When I am in the middle of a blowout conflict with one of my sons, I am squarely focused on his disobedience, his bad attitude, his irresponsibility. Obviously, the entire reason why we are in this situation is that he dropped the ball or was disrespectful. Rarely is a family conflict 100 percent the fault of one person and 0 percent the fault of the other. Normally, when two sinful people are in conflict, both have contributed some sin along the way. I have lost track of the number of times I have needed to circle around with one of my children after an argument and ask their forgiveness for my harshness, impatience, or failure to listen. The conflict may have started with his disobedience, but it was made worse by my anger.
Sometimes my harsh spirit toward my kids is not even the result of something specific they have done wrong but simply behaviors and patterns that annoy me. My seventeen-year-old son, JD, is a man of few words. I, as you might expect, am a man of many words. JD would err on the side of talking too little, and myself too much. This personality difference can cause friction in our relationship. This is not an issue of right and wrong. It is easy for me to slip into a mode where the solution to the problem is to get JD to use more words. The more urgent need is for me to pray and ask God to change my heart and give me a spirit of acceptance for JD’s more laid-back personality. We too quickly equate personality patterns with character problems.
Some of our conflicts at home stem from simple personality differences, while many are caused by sinful attitudes and actions. We are quick to judge our family members, as we easily see their character problems and bad behavior, yet we are slow to judge ourselves and are often blind to our own toxic attitudes and harmful actions. Jesus challenges each one of us on this common pattern.

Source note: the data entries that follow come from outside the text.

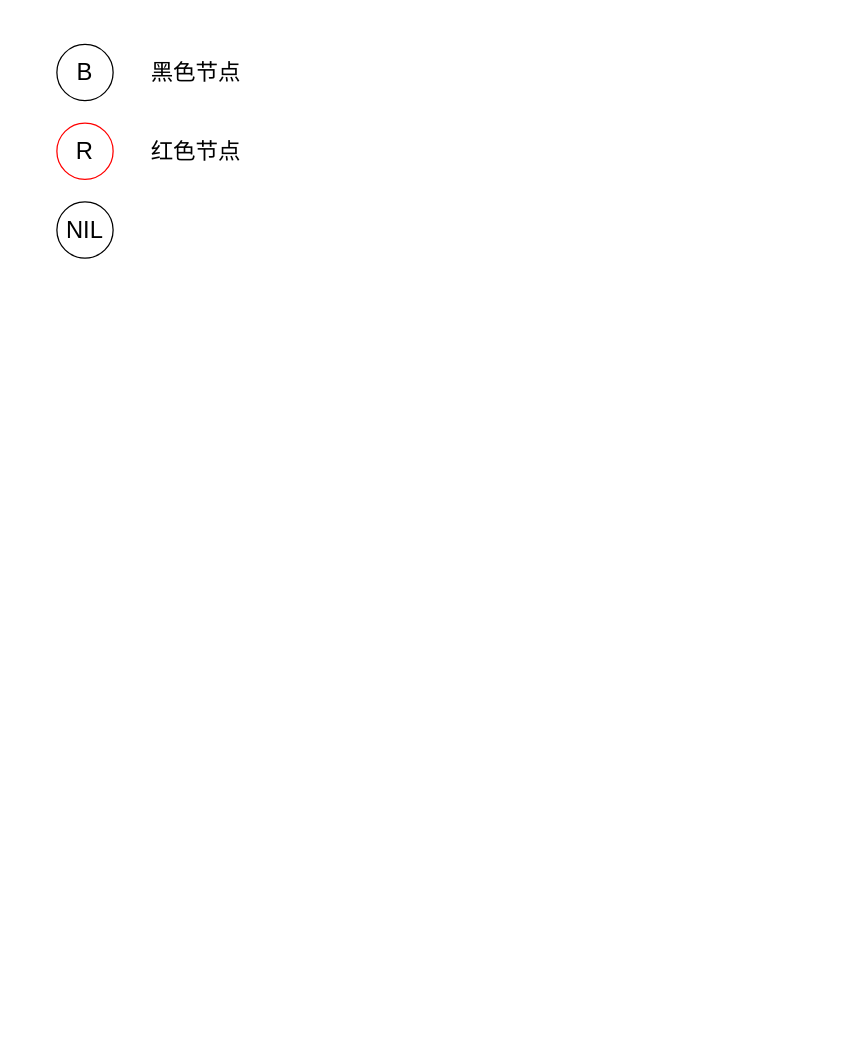
Above: facedraw.drawio in xiaodongYao/DrawIO (draw.io), before the change. Source tidied: cells renumbered, new cells numbered last; positions are measured from the earlier drawing's top-left corner, leaving out a move shared by most shapes. Both pictures are drawn from the tidied source at 125%, with x=0, y=0 at pixel (56, 44).
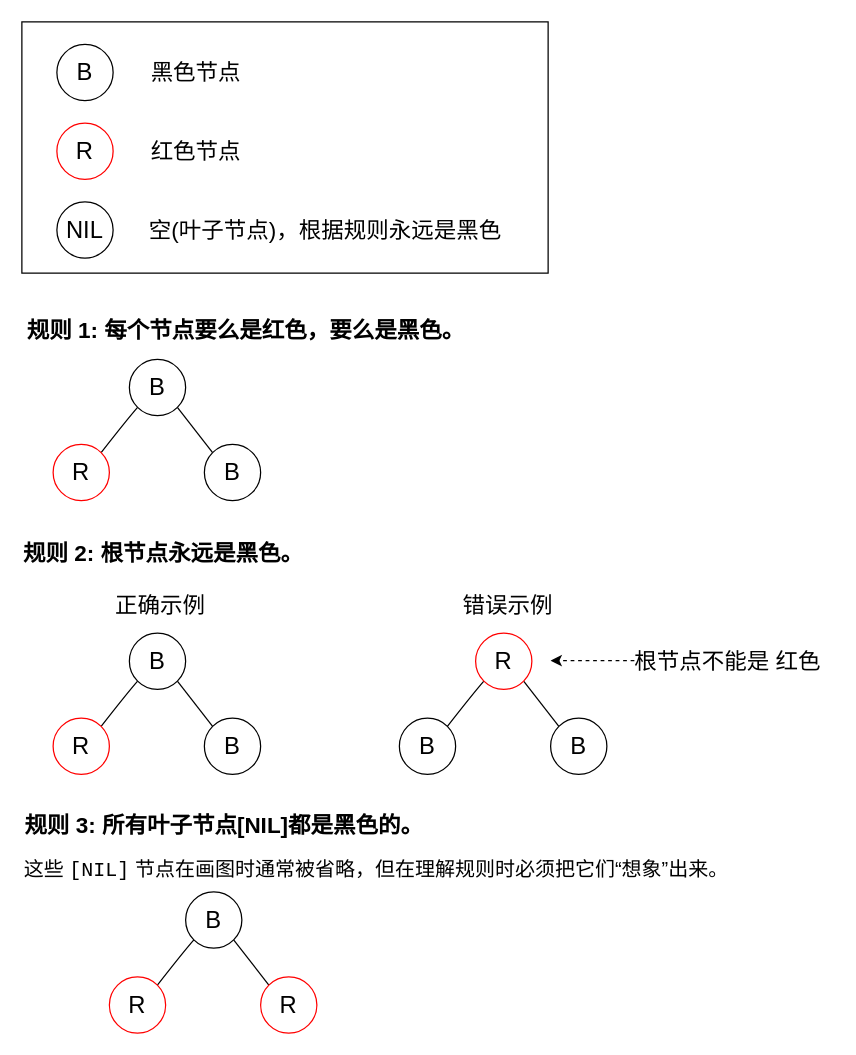
Above is the later version.

What changed in the source:
```diff
@@
+    <mxCell id="7" style="rounded=0;whiteSpace=wrap;html=1;" parent="1" vertex="1">
+      <mxGeometry x="-28" y="-18" width="421" height="201" as="geometry" />
+    </mxCell>
@@
+    <mxCell id="8" value="空(叶子节点)，根据规则永远是黑色" style="text;html=1;align=center;verticalAlign=middle;whiteSpace=wrap;rounded=0;fontSize=18;" parent="1" vertex="1">
+      <mxGeometry x="73" y="133.5" width="284" height="30" as="geometry" />
+    </mxCell>
+    <mxCell id="9" value="规则 1: 每个节点要么是红色，要么是黑色。" style="text;html=1;align=center;verticalAlign=middle;whiteSpace=wrap;rounded=0;fontSize=18;fontStyle=1;" parent="1" vertex="1">
+      <mxGeometry x="-28" y="214" width="359" height="30" as="geometry" />
+    </mxCell>
+    <mxCell id="10" style="rounded=0;jettySize=auto;html=1;exitX=0;exitY=1;exitDx=0;exitDy=0;entryX=1;entryY=0;entryDx=0;entryDy=0;curved=1;strokeColor=default;fillColor=default;endArrow=none;endFill=0;" parent="1" edge="1" source="12" target="13">
+      <mxGeometry relative="1" as="geometry">
+        <Array as="points">
+          <mxPoint x="57" y="299" />
+        </Array>
+      </mxGeometry>
+    </mxCell>
+    <mxCell id="11" style="rounded=0;jettySize=auto;html=1;exitX=1;exitY=1;exitDx=0;exitDy=0;entryX=0;entryY=0;entryDx=0;entryDy=0;endArrow=none;endFill=0;" parent="1" edge="1" source="12" target="14">
+      <mxGeometry relative="1" as="geometry" />
+    </mxCell>
+    <mxCell id="12" value="B" style="ellipse;whiteSpace=wrap;html=1;fontSize=19;" parent="1" vertex="1">
+      <mxGeometry x="58" y="252" width="45" height="45" as="geometry" />
+    </mxCell>
+    <mxCell id="13" value="R" style="ellipse;whiteSpace=wrap;html=1;fontSize=19;strokeColor=light-dark(#ff0000, #ededed);" parent="1" vertex="1">
+      <mxGeometry x="-3" y="320" width="45" height="45" as="geometry" />
+    </mxCell>
+    <mxCell id="14" value="B" style="ellipse;whiteSpace=wrap;html=1;fontSize=19;" parent="1" vertex="1">
+      <mxGeometry x="118" y="320" width="45" height="45" as="geometry" />
+    </mxCell>
+    <mxCell id="15" value="规则 2: 根节点永远是黑色。" style="text;html=1;align=center;verticalAlign=middle;whiteSpace=wrap;rounded=0;fontSize=18;fontStyle=1;" parent="1" vertex="1">
+      <mxGeometry x="-28" y="393" width="227" height="30" as="geometry" />
+    </mxCell>
+    <mxCell id="16" value="正确示例" style="text;html=1;align=center;verticalAlign=middle;whiteSpace=wrap;rounded=0;fontSize=18;" parent="1" vertex="1">
+      <mxGeometry x="42" y="435" width="82" height="28" as="geometry" />
+    </mxCell>
+    <mxCell id="17" style="rounded=0;jettySize=auto;html=1;exitX=0;exitY=1;exitDx=0;exitDy=0;entryX=1;entryY=0;entryDx=0;entryDy=0;curved=1;strokeColor=default;fillColor=default;endArrow=none;endFill=0;" parent="1" edge="1" source="19" target="20">
+      <mxGeometry relative="1" as="geometry">
+        <Array as="points">
+          <mxPoint x="57" y="518" />
+        </Array>
+      </mxGeometry>
+    </mxCell>
+    <mxCell id="18" style="rounded=0;jettySize=auto;html=1;exitX=1;exitY=1;exitDx=0;exitDy=0;entryX=0;entryY=0;entryDx=0;entryDy=0;endArrow=none;endFill=0;" parent="1" edge="1" source="19" target="21">
+      <mxGeometry relative="1" as="geometry" />
+    </mxCell>
+    <mxCell id="19" value="B" style="ellipse;whiteSpace=wrap;html=1;fontSize=19;" parent="1" vertex="1">
+      <mxGeometry x="58" y="471" width="45" height="45" as="geometry" />
+    </mxCell>
+    <mxCell id="20" value="R" style="ellipse;whiteSpace=wrap;html=1;fontSize=19;strokeColor=light-dark(#ff0000, #ededed);" parent="1" vertex="1">
+      <mxGeometry x="-3" y="539" width="45" height="45" as="geometry" />
+    </mxCell>
+    <mxCell id="21" value="B" style="ellipse;whiteSpace=wrap;html=1;fontSize=19;" parent="1" vertex="1">
+      <mxGeometry x="118" y="539" width="45" height="45" as="geometry" />
+    </mxCell>
+    <mxCell id="22" value="错误示例" style="text;html=1;align=center;verticalAlign=middle;whiteSpace=wrap;rounded=0;fontSize=18;" parent="1" vertex="1">
+      <mxGeometry x="320" y="435" width="82" height="28" as="geometry" />
+    </mxCell>
+    <mxCell id="23" style="rounded=0;jettySize=auto;html=1;exitX=0;exitY=1;exitDx=0;exitDy=0;entryX=1;entryY=0;entryDx=0;entryDy=0;curved=1;strokeColor=default;fillColor=default;endArrow=none;endFill=0;" parent="1" edge="1" source="25" target="26">
+      <mxGeometry relative="1" as="geometry">
+        <Array as="points">
+          <mxPoint x="334" y="518" />
+        </Array>
+      </mxGeometry>
+    </mxCell>
+    <mxCell id="24" style="rounded=0;jettySize=auto;html=1;exitX=1;exitY=1;exitDx=0;exitDy=0;entryX=0;entryY=0;entryDx=0;entryDy=0;endArrow=none;endFill=0;" parent="1" edge="1" source="25" target="27">
+      <mxGeometry relative="1" as="geometry" />
+    </mxCell>
+    <mxCell id="25" value="R" style="ellipse;whiteSpace=wrap;html=1;fontSize=19;strokeColor=light-dark(#ff0000, #ededed);" parent="1" vertex="1">
+      <mxGeometry x="335" y="471" width="45" height="45" as="geometry" />
+    </mxCell>
+    <mxCell id="26" value="B" style="ellipse;whiteSpace=wrap;html=1;fontSize=19;strokeColor=default;" parent="1" vertex="1">
+      <mxGeometry x="274" y="539" width="45" height="45" as="geometry" />
+    </mxCell>
+    <mxCell id="27" value="B" style="ellipse;whiteSpace=wrap;html=1;fontSize=19;" parent="1" vertex="1">
+      <mxGeometry x="395" y="539" width="45" height="45" as="geometry" />
+    </mxCell>
+    <mxCell id="28" value="根节点不能是 红色" style="text;html=1;align=center;verticalAlign=middle;whiteSpace=wrap;rounded=0;fontSize=18;" parent="1" vertex="1">
+      <mxGeometry x="452" y="478.5" width="170" height="30" as="geometry" />
+    </mxCell>
+    <mxCell id="29" style="endArrow=classic;html=1;rounded=0;dashed=1;" parent="1" edge="1">
+      <mxGeometry relative="1" as="geometry">
+        <mxPoint x="462" y="493" as="sourcePoint" />
+        <mxPoint x="395" y="493" as="targetPoint" />
+      </mxGeometry>
+    </mxCell>
+    <mxCell id="30" value="规则 3: 所有叶子节点[NIL]都是黑色的。" style="text;html=1;align=center;verticalAlign=middle;whiteSpace=wrap;rounded=0;fontSize=18;fontStyle=1;" parent="1" vertex="1">
+      <mxGeometry x="-28" y="610" width="324" height="30" as="geometry" />
+    </mxCell>
+    <mxCell id="31" value="这些 &lt;code&gt;[NIL]&lt;/code&gt; 节点在画图时通常被省略，但在理解规则时必须把它们“想象”出来。" style="text;whiteSpace=wrap;html=1;fontSize=16;" parent="1" vertex="1">
+      <mxGeometry x="-28" y="644" width="580" height="32" as="geometry" />
+    </mxCell>
+    <mxCell id="32" style="rounded=0;jettySize=auto;html=1;exitX=0;exitY=1;exitDx=0;exitDy=0;entryX=1;entryY=0;entryDx=0;entryDy=0;curved=1;strokeColor=default;fillColor=default;endArrow=none;endFill=0;" parent="1" edge="1" source="34" target="35">
+      <mxGeometry relative="1" as="geometry">
+        <Array as="points">
+          <mxPoint x="102" y="725" />
+        </Array>
+      </mxGeometry>
+    </mxCell>
+    <mxCell id="33" style="rounded=0;jettySize=auto;html=1;exitX=1;exitY=1;exitDx=0;exitDy=0;entryX=0;entryY=0;entryDx=0;entryDy=0;endArrow=none;endFill=0;" parent="1" edge="1" source="34" target="36">
+      <mxGeometry relative="1" as="geometry" />
+    </mxCell>
+    <mxCell id="34" value="B" style="ellipse;whiteSpace=wrap;html=1;fontSize=19;" parent="1" vertex="1">
+      <mxGeometry x="103" y="678" width="45" height="45" as="geometry" />
+    </mxCell>
+    <mxCell id="35" value="R" style="ellipse;whiteSpace=wrap;html=1;fontSize=19;strokeColor=light-dark(#ff0000, #ededed);" parent="1" vertex="1">
+      <mxGeometry x="42" y="746" width="45" height="45" as="geometry" />
+    </mxCell>
+    <mxCell id="36" value="R" style="ellipse;whiteSpace=wrap;html=1;fontSize=19;strokeColor=light-dark(#ff0000, #ededed);" parent="1" vertex="1">
+      <mxGeometry x="163" y="746" width="45" height="45" as="geometry" />
+    </mxCell>
```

Why do you see the speck that is in your brother’s eye, but do not notice the log that is in your own eye? Or how can you say to your brother, “Let me take the speck out of your eye,” when there is the log in your own eye? You hypocrite, first take the log out of your own eye, and then you will see clearly to take the speck out of your brother’s eye.
Jesus doesn’t hold back. He goes so far as to say the reality of the situation may be that your brother’s sin is far smaller than yours. Ouch! But the point here is not trying to figure out who is to blame, or who is more at fault. Jesus wants us to deal with our issues first. The problem is, we all have these things called blind spots, so we need to pray and ask God to open our eyes to see how we have contributed, and are contributing, to the broken relationship. Your prayer may sound something like this:
Lord, I know that my conflict with ________ (the name of your family member) is not all his/her fault. I know I have made things worse with my actions and attitudes. I also admit that I struggle with focusing all my thoughts and feelings on what he/she has done to hurt me. I don’t want to be like the person Jesus talked about, who obsesses over the speck in his brother’s eye while ignoring the log in my own eye. Please show me everything I have done to hurt ________. Bring to my mind the things I have said that have hurt ________ and made our conflict worse. (Then as the Lord brings those things to mind) I confess these things to you as sin. I was wrong. I need your forgiveness, through Christ, before I seek forgiveness from ________. Please work in my heart so that I am paying more attention to my part in this conflict, not his/her part.
An excerpt from “Healing Family Relationships” by Rob Rienow: